When a line in the entries contains the word "import", copy that line in full.

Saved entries
Content starts

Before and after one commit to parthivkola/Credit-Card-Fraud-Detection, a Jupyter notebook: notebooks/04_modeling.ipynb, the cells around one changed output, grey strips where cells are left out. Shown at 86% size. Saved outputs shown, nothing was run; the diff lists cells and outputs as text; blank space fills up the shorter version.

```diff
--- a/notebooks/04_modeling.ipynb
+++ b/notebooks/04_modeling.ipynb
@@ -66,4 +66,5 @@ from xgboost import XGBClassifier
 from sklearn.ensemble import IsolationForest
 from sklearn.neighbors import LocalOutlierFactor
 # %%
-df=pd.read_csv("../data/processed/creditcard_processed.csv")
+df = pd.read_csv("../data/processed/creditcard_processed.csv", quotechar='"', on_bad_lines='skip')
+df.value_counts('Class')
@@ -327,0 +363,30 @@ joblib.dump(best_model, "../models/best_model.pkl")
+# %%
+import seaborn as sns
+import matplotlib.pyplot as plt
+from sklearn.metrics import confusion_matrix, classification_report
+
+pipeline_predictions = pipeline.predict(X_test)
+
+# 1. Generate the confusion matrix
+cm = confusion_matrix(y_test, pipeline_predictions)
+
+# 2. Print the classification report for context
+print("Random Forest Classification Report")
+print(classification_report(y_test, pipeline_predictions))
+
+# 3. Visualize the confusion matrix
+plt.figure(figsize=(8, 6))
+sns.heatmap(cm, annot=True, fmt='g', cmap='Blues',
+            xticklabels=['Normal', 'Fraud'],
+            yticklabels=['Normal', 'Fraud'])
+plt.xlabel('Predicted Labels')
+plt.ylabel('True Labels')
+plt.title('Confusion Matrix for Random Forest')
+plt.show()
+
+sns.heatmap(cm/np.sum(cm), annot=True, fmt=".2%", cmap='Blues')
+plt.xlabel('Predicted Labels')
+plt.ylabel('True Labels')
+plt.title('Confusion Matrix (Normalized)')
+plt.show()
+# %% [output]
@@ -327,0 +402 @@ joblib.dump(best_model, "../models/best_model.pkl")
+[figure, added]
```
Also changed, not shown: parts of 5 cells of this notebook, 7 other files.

Content ends
Content starts

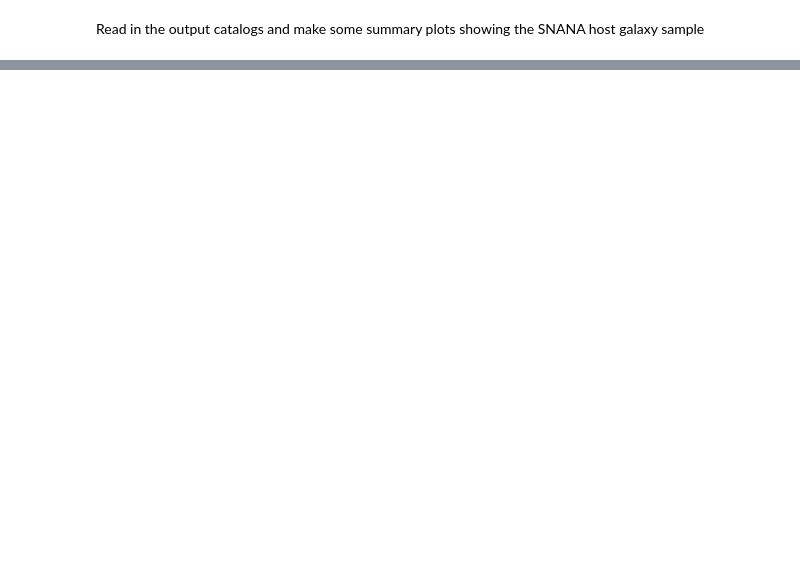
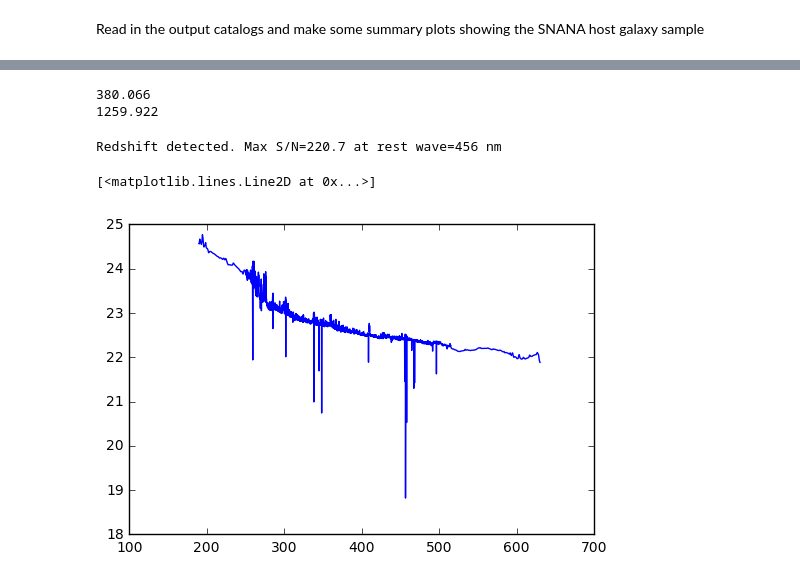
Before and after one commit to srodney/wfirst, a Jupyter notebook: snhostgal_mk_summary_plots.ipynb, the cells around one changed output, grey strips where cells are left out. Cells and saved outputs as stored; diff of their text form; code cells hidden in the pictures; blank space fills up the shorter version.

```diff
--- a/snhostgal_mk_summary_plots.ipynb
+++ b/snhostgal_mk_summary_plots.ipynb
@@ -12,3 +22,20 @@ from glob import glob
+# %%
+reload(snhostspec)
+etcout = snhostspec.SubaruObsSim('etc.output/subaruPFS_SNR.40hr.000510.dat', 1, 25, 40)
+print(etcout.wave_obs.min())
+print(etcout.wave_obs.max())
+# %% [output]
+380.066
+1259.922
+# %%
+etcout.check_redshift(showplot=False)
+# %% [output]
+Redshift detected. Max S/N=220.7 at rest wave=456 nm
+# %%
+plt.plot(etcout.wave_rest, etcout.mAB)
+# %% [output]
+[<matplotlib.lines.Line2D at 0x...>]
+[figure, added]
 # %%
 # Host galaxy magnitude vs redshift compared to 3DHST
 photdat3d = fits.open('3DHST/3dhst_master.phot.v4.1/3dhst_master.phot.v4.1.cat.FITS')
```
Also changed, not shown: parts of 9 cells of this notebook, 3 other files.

Content ends

● Final answer:
@@ -66,4 +66,5 @@ from xgboost import XGBClassifier
 from sklearn.ensemble import IsolationForest
 from sklearn.neighbors import LocalOutlierFactor
+import seaborn as sns
+import matplotlib.pyplot as plt
+from sklearn.metrics import confusion_matrix, classification_report
@@ -12,3 +22,20 @@ from glob import glob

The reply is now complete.